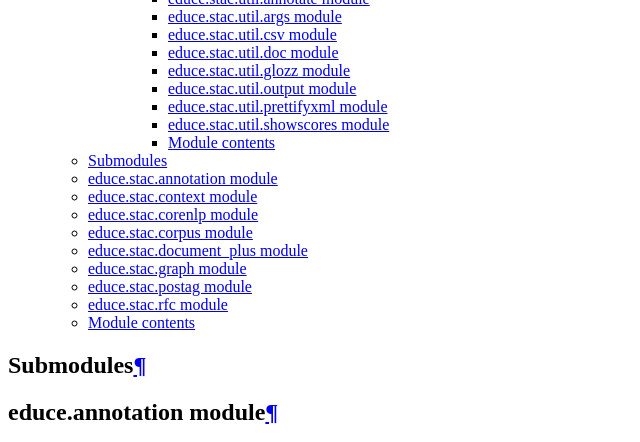
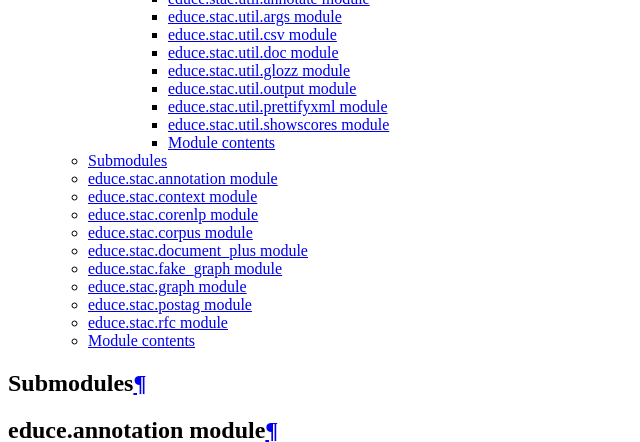
Before and after one commit to irit-melodi/educe, a Sphinx documentation site: the page built from docs/api-doc/educe.rst, in a window 1280 px wide and 900 px high, scrolled down 1983 px, cut to the strip 0-442 px from the top of the window. Shown: the whole strip, without its empty margins (0-640 px from the left). Built offline with Sphinx 7.4.7, drawn with Linux system fonts in a browser that asks for light colours; pages that are not in the unit, such as notebooks, are missing from menus.

Commit message:
DOC automatic doc catch up for fake graph

```diff
--- a/docs/api-doc/educe.stac.rst
+++ b/docs/api-doc/educe.stac.rst
@@ -55,6 +55,14 @@ educe.stac.document_plus module
     :undoc-members:
     :show-inheritance:
 
+educe.stac.fake_graph module
+----------------------------
+
+.. automodule:: educe.stac.fake_graph
+    :members:
+    :undoc-members:
+    :show-inheritance:
+
 educe.stac.graph module
 -----------------------
 
```
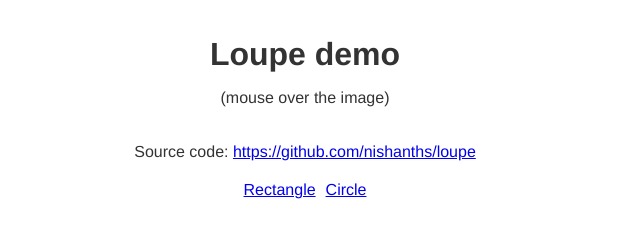
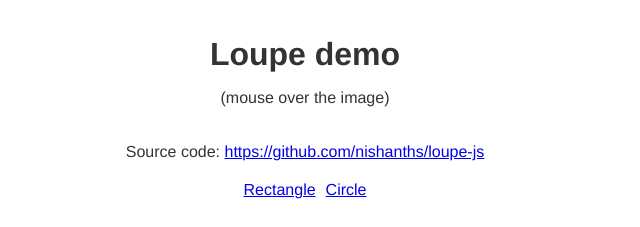
Before and after one commit to nishanths/loupe-js, a website built with webpack: page index.html in a window 1280 px wide. Shown: the top 227 px of the page, 335-975 px from the left. Built offline with nearby package versions, Linux system fonts and the light colour scheme.

Commit message:
loupe js link

```diff
--- a/index.html
+++ b/index.html
@@ -64,7 +64,7 @@
 		<h1>Loupe demo</h1>
 		<p>(mouse over the image)</p>
 		<div class="github">
-			Source code: <a href="https://github.com/nishanths/loupe-js">https://github.com/nishanths/loupe</a>
+			Source code: <a href="https://github.com/nishanths/loupe-js">https://github.com/nishanths/loupe-js</a>
 		</div>
 		<div class="nav">
 			<a href="?shape=rectangle" id="rectangle">Rectangle</a>
```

···

Work to complete ▸ Give the entries above again exactly, minus their pictures.

Response area ▸
Before and after one commit to irit-melodi/educe, a Sphinx documentation site: the page built from docs/api-doc/educe.rst, in a window 1280 px wide and 900 px high, scrolled down 1983 px, cut to the strip 0-442 px from the top of the window. Shown: the whole strip, without its empty margins (0-640 px from the left). Built offline with Sphinx 7.4.7, drawn with Linux system fonts in a browser that asks for light colours; pages that are not in the unit, such as notebooks, are missing from menus.

Commit message:
DOC automatic doc catch up for fake graph

```diff
--- a/docs/api-doc/educe.stac.rst
+++ b/docs/api-doc/educe.stac.rst
@@ -55,6 +55,14 @@ educe.stac.document_plus module
     :undoc-members:
     :show-inheritance:
 
+educe.stac.fake_graph module
+----------------------------
+
+.. automodule:: educe.stac.fake_graph
+    :members:
+    :undoc-members:
+    :show-inheritance:
+
 educe.stac.graph module
 -----------------------
 
```
Before and after one commit to nishanths/loupe-js, a website built with webpack: page index.html in a window 1280 px wide. Shown: the top 227 px of the page, 335-975 px from the left. Built offline with nearby package versions, Linux system fonts and the light colour scheme.

Commit message:
loupe js link

```diff
--- a/index.html
+++ b/index.html
@@ -64,7 +64,7 @@
 		<h1>Loupe demo</h1>
 		<p>(mouse over the image)</p>
 		<div class="github">
-			Source code: <a href="https://github.com/nishanths/loupe-js">https://github.com/nishanths/loupe</a>
+			Source code: <a href="https://github.com/nishanths/loupe-js">https://github.com/nishanths/loupe-js</a>
 		</div>
 		<div class="nav">
 			<a href="?shape=rectangle" id="rectangle">Rectangle</a>
```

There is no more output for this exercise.